■ Source records
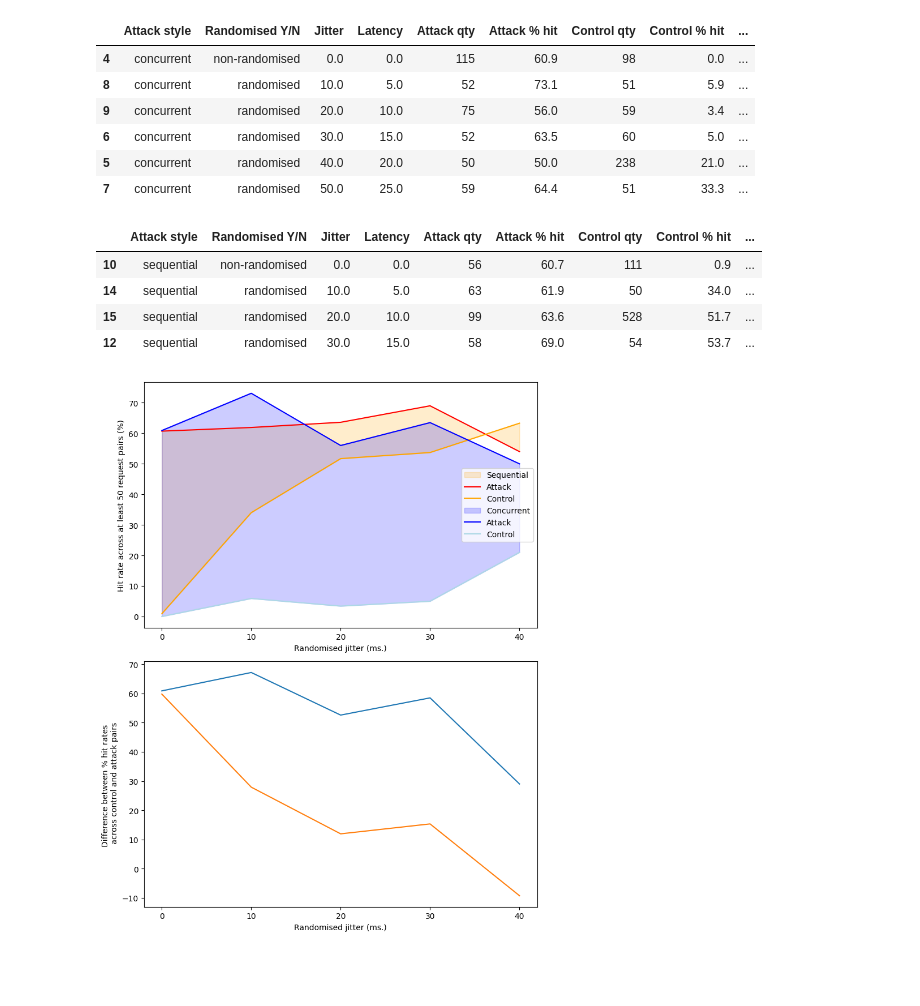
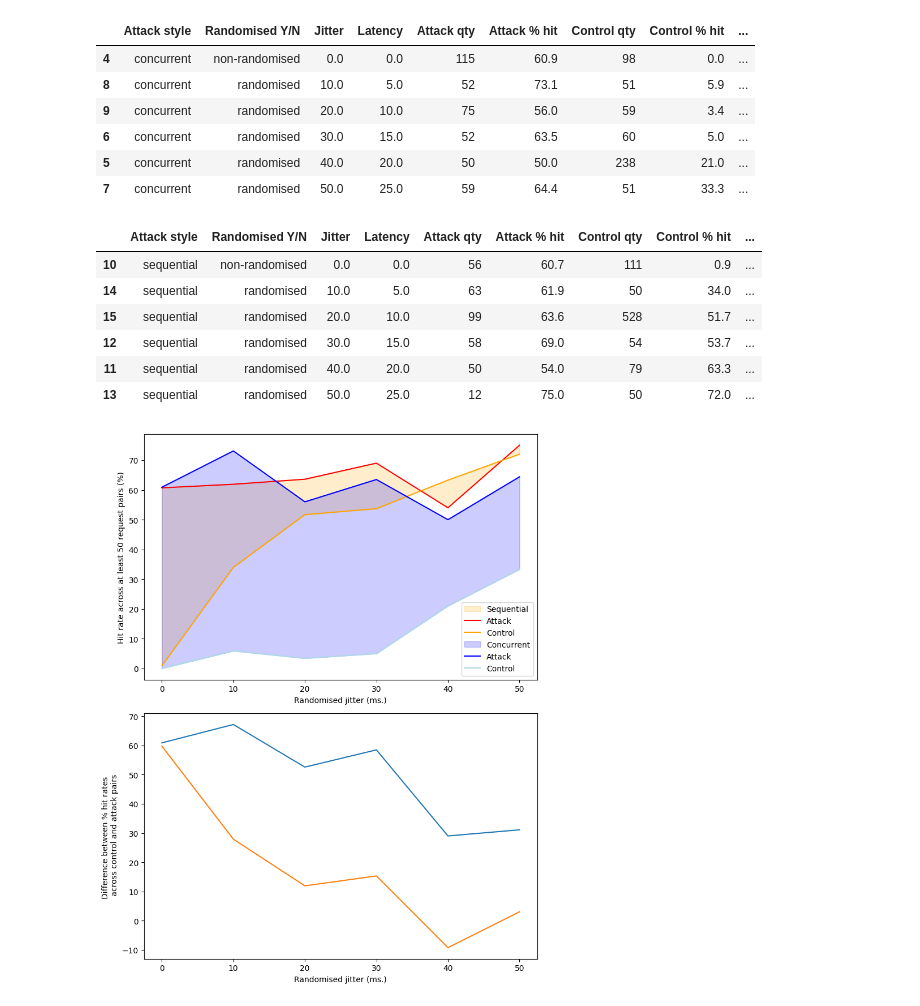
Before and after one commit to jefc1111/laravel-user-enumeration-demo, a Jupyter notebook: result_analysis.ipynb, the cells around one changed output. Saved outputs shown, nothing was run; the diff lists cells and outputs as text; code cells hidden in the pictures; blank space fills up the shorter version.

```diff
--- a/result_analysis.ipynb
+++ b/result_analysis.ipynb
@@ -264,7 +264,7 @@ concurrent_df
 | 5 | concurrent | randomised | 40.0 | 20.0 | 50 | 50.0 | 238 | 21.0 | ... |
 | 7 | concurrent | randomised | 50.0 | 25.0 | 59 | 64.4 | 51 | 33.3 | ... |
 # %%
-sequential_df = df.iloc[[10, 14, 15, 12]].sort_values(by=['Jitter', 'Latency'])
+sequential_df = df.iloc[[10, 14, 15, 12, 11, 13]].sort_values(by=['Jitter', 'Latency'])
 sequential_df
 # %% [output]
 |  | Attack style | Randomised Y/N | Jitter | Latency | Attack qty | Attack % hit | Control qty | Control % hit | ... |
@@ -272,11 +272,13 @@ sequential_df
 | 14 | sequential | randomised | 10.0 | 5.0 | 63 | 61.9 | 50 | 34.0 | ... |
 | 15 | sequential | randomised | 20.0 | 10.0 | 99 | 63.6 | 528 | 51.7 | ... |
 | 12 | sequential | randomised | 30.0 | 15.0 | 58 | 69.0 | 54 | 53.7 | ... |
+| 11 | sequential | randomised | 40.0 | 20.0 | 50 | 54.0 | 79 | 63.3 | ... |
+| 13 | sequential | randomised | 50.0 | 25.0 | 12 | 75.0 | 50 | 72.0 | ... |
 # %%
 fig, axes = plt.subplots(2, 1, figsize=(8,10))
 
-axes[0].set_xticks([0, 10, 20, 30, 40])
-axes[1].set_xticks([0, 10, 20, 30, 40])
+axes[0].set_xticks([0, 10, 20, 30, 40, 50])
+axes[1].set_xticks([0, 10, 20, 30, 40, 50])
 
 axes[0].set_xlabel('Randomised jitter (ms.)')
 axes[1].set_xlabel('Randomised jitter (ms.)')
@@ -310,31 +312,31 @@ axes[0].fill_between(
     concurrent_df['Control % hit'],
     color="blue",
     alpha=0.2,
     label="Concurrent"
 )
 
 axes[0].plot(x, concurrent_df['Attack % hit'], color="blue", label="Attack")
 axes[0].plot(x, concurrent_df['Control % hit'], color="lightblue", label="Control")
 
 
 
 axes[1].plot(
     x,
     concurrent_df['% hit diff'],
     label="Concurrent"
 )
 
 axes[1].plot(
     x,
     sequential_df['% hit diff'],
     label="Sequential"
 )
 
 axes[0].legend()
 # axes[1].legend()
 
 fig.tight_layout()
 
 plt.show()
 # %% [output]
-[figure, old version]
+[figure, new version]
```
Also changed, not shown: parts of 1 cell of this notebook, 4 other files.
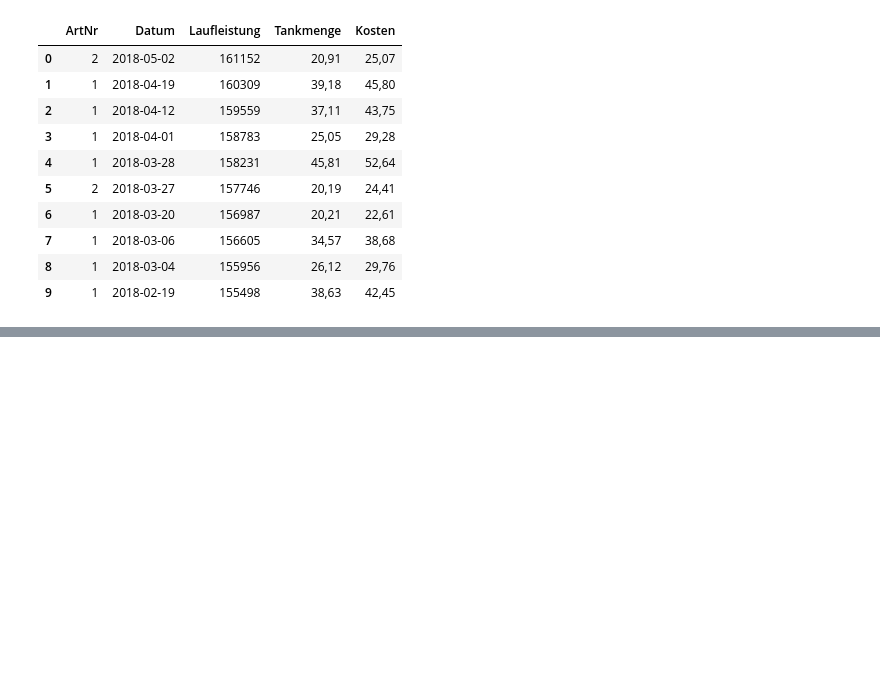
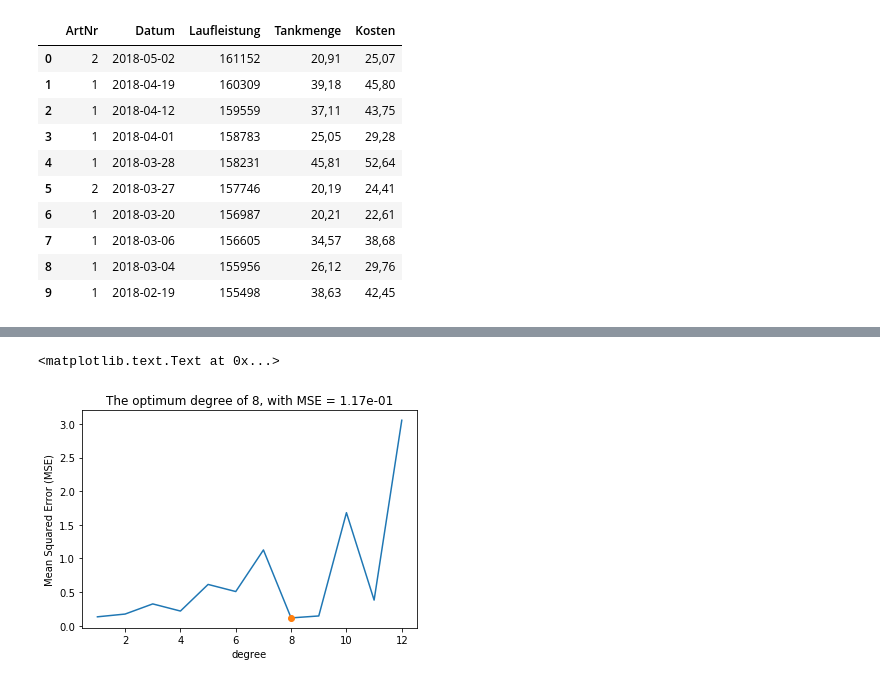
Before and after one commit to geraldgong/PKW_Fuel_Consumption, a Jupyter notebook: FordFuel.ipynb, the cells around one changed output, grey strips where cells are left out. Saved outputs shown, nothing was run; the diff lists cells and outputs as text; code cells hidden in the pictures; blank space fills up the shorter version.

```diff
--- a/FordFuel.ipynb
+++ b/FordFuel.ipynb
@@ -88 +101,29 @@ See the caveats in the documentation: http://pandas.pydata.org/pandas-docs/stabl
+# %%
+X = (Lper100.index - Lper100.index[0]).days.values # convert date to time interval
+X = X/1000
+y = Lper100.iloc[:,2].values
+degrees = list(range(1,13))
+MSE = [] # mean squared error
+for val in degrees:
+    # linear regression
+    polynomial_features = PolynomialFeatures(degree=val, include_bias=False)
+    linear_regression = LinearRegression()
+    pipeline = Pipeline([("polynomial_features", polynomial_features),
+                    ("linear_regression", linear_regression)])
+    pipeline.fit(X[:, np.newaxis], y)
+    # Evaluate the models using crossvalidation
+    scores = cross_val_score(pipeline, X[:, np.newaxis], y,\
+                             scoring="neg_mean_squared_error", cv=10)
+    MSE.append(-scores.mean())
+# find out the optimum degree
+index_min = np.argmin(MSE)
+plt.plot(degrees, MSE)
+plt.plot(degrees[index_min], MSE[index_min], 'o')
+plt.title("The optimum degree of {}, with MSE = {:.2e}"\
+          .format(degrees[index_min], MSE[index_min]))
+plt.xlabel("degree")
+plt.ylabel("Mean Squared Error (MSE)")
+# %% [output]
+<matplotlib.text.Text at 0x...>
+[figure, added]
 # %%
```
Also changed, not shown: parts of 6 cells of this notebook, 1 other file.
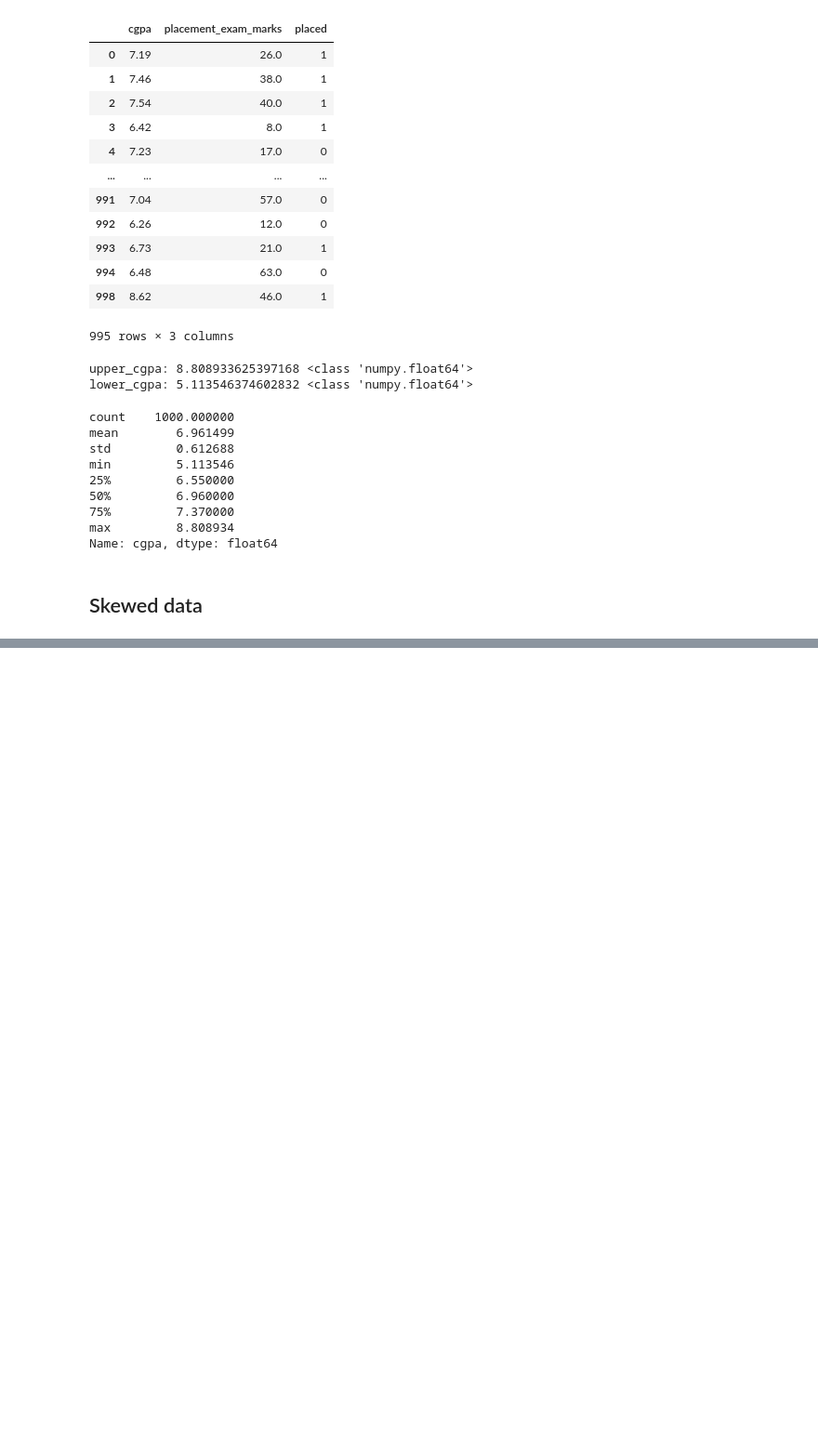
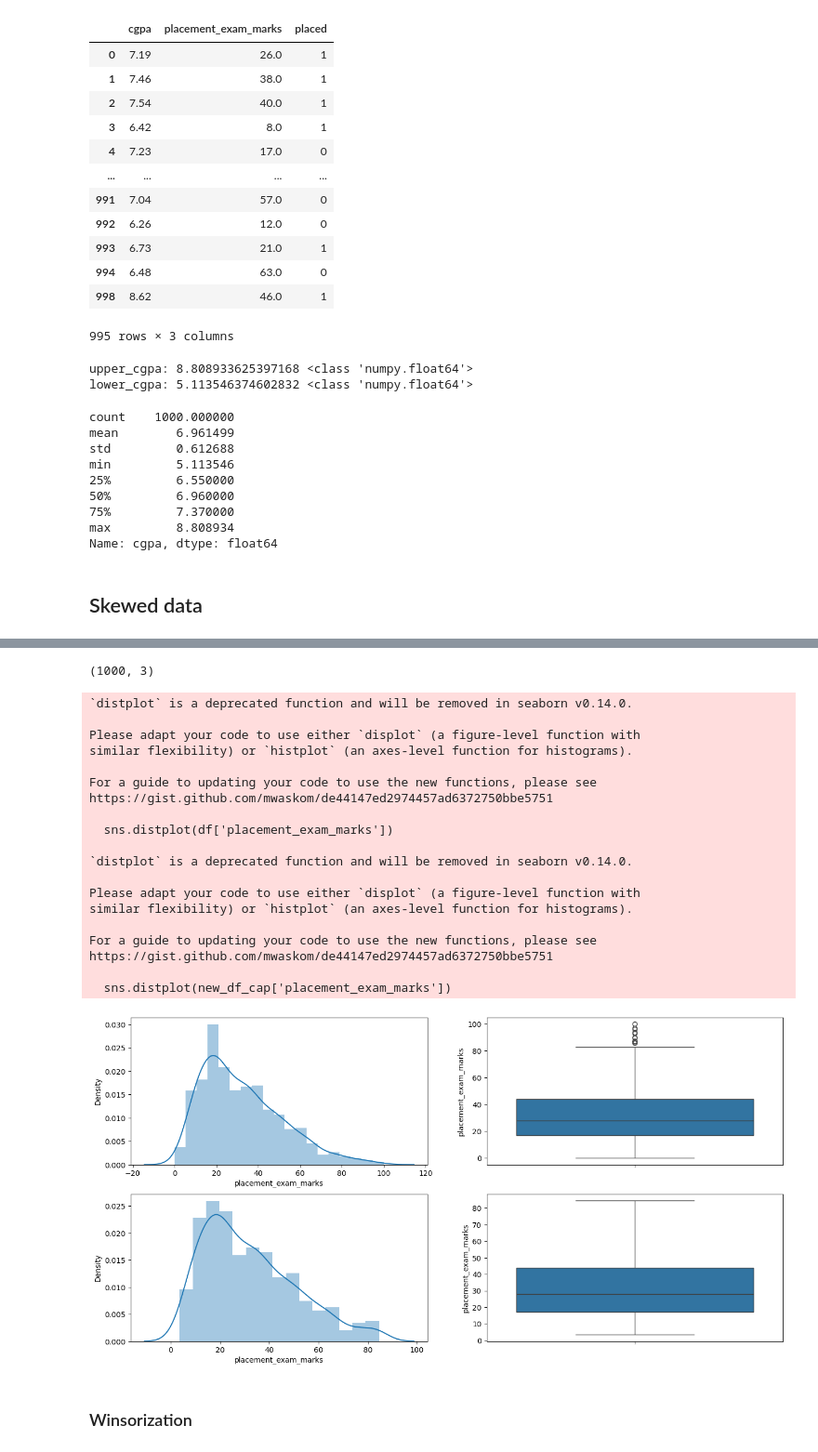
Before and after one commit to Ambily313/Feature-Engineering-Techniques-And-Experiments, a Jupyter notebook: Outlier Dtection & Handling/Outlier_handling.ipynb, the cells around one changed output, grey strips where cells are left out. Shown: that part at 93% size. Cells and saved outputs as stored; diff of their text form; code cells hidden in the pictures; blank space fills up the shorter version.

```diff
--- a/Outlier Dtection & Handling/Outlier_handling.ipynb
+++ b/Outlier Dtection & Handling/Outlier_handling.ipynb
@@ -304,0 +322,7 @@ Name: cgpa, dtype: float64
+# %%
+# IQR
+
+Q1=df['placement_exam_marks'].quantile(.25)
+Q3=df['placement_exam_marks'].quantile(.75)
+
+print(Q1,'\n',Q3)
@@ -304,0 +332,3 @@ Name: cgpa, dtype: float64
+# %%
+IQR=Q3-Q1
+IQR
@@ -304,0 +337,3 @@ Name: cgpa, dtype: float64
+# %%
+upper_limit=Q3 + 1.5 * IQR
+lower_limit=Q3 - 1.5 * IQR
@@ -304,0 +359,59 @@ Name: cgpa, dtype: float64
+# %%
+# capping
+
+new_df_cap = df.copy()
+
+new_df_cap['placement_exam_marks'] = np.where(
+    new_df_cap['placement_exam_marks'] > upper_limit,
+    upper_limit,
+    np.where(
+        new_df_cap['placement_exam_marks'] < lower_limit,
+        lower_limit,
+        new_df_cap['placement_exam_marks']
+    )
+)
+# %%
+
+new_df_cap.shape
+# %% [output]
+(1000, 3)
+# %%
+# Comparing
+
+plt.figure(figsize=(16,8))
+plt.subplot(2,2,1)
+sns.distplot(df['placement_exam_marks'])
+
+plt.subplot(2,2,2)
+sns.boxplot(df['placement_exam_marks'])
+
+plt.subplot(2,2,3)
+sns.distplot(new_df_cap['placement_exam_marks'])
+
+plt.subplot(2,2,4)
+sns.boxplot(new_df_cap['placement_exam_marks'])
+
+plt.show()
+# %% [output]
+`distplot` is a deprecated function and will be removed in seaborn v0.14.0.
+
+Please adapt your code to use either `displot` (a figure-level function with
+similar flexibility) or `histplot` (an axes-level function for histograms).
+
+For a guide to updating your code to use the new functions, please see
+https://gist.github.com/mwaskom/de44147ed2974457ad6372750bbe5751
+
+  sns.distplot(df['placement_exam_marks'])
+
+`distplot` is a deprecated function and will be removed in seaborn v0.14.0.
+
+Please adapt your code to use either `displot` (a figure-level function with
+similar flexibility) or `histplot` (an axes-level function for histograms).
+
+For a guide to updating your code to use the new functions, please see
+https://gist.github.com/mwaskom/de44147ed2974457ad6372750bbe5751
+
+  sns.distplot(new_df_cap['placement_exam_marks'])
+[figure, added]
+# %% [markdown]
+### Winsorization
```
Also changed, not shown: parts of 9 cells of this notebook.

■ Assignment
When you copy the data above, keep each line exact and omit the pictures.

■ Written answer
Before and after one commit to jefc1111/laravel-user-enumeration-demo, a Jupyter notebook: result_analysis.ipynb, the cells around one changed output. Saved outputs shown, nothing was run; the diff lists cells and outputs as text; code cells hidden in the pictures; blank space fills up the shorter version.

```diff
--- a/result_analysis.ipynb
+++ b/result_analysis.ipynb
@@ -264,7 +264,7 @@ concurrent_df
 | 5 | concurrent | randomised | 40.0 | 20.0 | 50 | 50.0 | 238 | 21.0 | ... |
 | 7 | concurrent | randomised | 50.0 | 25.0 | 59 | 64.4 | 51 | 33.3 | ... |
 # %%
-sequential_df = df.iloc[[10, 14, 15, 12]].sort_values(by=['Jitter', 'Latency'])
+sequential_df = df.iloc[[10, 14, 15, 12, 11, 13]].sort_values(by=['Jitter', 'Latency'])
 sequential_df
 # %% [output]
 |  | Attack style | Randomised Y/N | Jitter | Latency | Attack qty | Attack % hit | Control qty | Control % hit | ... |
@@ -272,11 +272,13 @@ sequential_df
 | 14 | sequential | randomised | 10.0 | 5.0 | 63 | 61.9 | 50 | 34.0 | ... |
 | 15 | sequential | randomised | 20.0 | 10.0 | 99 | 63.6 | 528 | 51.7 | ... |
 | 12 | sequential | randomised | 30.0 | 15.0 | 58 | 69.0 | 54 | 53.7 | ... |
+| 11 | sequential | randomised | 40.0 | 20.0 | 50 | 54.0 | 79 | 63.3 | ... |
+| 13 | sequential | randomised | 50.0 | 25.0 | 12 | 75.0 | 50 | 72.0 | ... |
 # %%
 fig, axes = plt.subplots(2, 1, figsize=(8,10))
 
-axes[0].set_xticks([0, 10, 20, 30, 40])
-axes[1].set_xticks([0, 10, 20, 30, 40])
+axes[0].set_xticks([0, 10, 20, 30, 40, 50])
+axes[1].set_xticks([0, 10, 20, 30, 40, 50])
 
 axes[0].set_xlabel('Randomised jitter (ms.)')
 axes[1].set_xlabel('Randomised jitter (ms.)')
@@ -310,31 +312,31 @@ axes[0].fill_between(
     concurrent_df['Control % hit'],
     color="blue",
     alpha=0.2,
     label="Concurrent"
 )
 
 axes[0].plot(x, concurrent_df['Attack % hit'], color="blue", label="Attack")
 axes[0].plot(x, concurrent_df['Control % hit'], color="lightblue", label="Control")
 
 
 
 axes[1].plot(
     x,
     concurrent_df['% hit diff'],
     label="Concurrent"
 )
 
 axes[1].plot(
     x,
     sequential_df['% hit diff'],
     label="Sequential"
 )
 
 axes[0].legend()
 # axes[1].legend()
 
 fig.tight_layout()
 
 plt.show()
 # %% [output]
-[figure, old version]
+[figure, new version]
```
Also changed, not shown: parts of 1 cell of this notebook, 4 other files.
Before and after one commit to geraldgong/PKW_Fuel_Consumption, a Jupyter notebook: FordFuel.ipynb, the cells around one changed output, grey strips where cells are left out. Saved outputs shown, nothing was run; the diff lists cells and outputs as text; code cells hidden in the pictures; blank space fills up the shorter version.

```diff
--- a/FordFuel.ipynb
+++ b/FordFuel.ipynb
@@ -88 +101,29 @@ See the caveats in the documentation: http://pandas.pydata.org/pandas-docs/stabl
+# %%
+X = (Lper100.index - Lper100.index[0]).days.values # convert date to time interval
+X = X/1000
+y = Lper100.iloc[:,2].values
+degrees = list(range(1,13))
+MSE = [] # mean squared error
+for val in degrees:
+    # linear regression
+    polynomial_features = PolynomialFeatures(degree=val, include_bias=False)
+    linear_regression = LinearRegression()
+    pipeline = Pipeline([("polynomial_features", polynomial_features),
+                    ("linear_regression", linear_regression)])
+    pipeline.fit(X[:, np.newaxis], y)
+    # Evaluate the models using crossvalidation
+    scores = cross_val_score(pipeline, X[:, np.newaxis], y,\
+                             scoring="neg_mean_squared_error", cv=10)
+    MSE.append(-scores.mean())
+# find out the optimum degree
+index_min = np.argmin(MSE)
+plt.plot(degrees, MSE)
+plt.plot(degrees[index_min], MSE[index_min], 'o')
+plt.title("The optimum degree of {}, with MSE = {:.2e}"\
+          .format(degrees[index_min], MSE[index_min]))
+plt.xlabel("degree")
+plt.ylabel("Mean Squared Error (MSE)")
+# %% [output]
+<matplotlib.text.Text at 0x...>
+[figure, added]
 # %%
```
Also changed, not shown: parts of 6 cells of this notebook, 1 other file.
Before and after one commit to Ambily313/Feature-Engineering-Techniques-And-Experiments, a Jupyter notebook: Outlier Dtection & Handling/Outlier_handling.ipynb, the cells around one changed output, grey strips where cells are left out. Shown: that part at 93% size. Cells and saved outputs as stored; diff of their text form; code cells hidden in the pictures; blank space fills up the shorter version.

```diff
--- a/Outlier Dtection & Handling/Outlier_handling.ipynb
+++ b/Outlier Dtection & Handling/Outlier_handling.ipynb
@@ -304,0 +322,7 @@ Name: cgpa, dtype: float64
+# %%
+# IQR
+
+Q1=df['placement_exam_marks'].quantile(.25)
+Q3=df['placement_exam_marks'].quantile(.75)
+
+print(Q1,'\n',Q3)
@@ -304,0 +332,3 @@ Name: cgpa, dtype: float64
+# %%
+IQR=Q3-Q1
+IQR
@@ -304,0 +337,3 @@ Name: cgpa, dtype: float64
+# %%
+upper_limit=Q3 + 1.5 * IQR
+lower_limit=Q3 - 1.5 * IQR
@@ -304,0 +359,59 @@ Name: cgpa, dtype: float64
+# %%
+# capping
+
+new_df_cap = df.copy()
+
+new_df_cap['placement_exam_marks'] = np.where(
+    new_df_cap['placement_exam_marks'] > upper_limit,
+    upper_limit,
+    np.where(
+        new_df_cap['placement_exam_marks'] < lower_limit,
+        lower_limit,
+        new_df_cap['placement_exam_marks']
+    )
+)
+# %%
+
+new_df_cap.shape
+# %% [output]
+(1000, 3)
+# %%
+# Comparing
+
+plt.figure(figsize=(16,8))
+plt.subplot(2,2,1)
+sns.distplot(df['placement_exam_marks'])
+
+plt.subplot(2,2,2)
+sns.boxplot(df['placement_exam_marks'])
+
+plt.subplot(2,2,3)
+sns.distplot(new_df_cap['placement_exam_marks'])
+
+plt.subplot(2,2,4)
+sns.boxplot(new_df_cap['placement_exam_marks'])
+
+plt.show()
+# %% [output]
+`distplot` is a deprecated function and will be removed in seaborn v0.14.0.
+
+Please adapt your code to use either `displot` (a figure-level function with
+similar flexibility) or `histplot` (an axes-level function for histograms).
+
+For a guide to updating your code to use the new functions, please see
+https://gist.github.com/mwaskom/de44147ed2974457ad6372750bbe5751
+
+  sns.distplot(df['placement_exam_marks'])
+
+`distplot` is a deprecated function and will be removed in seaborn v0.14.0.
+
+Please adapt your code to use either `displot` (a figure-level function with
+similar flexibility) or `histplot` (an axes-level function for histograms).
+
+For a guide to updating your code to use the new functions, please see
+https://gist.github.com/mwaskom/de44147ed2974457ad6372750bbe5751
+
+  sns.distplot(new_df_cap['placement_exam_marks'])
+[figure, added]
+# %% [markdown]
+### Winsorization
```
Also changed, not shown: parts of 9 cells of this notebook.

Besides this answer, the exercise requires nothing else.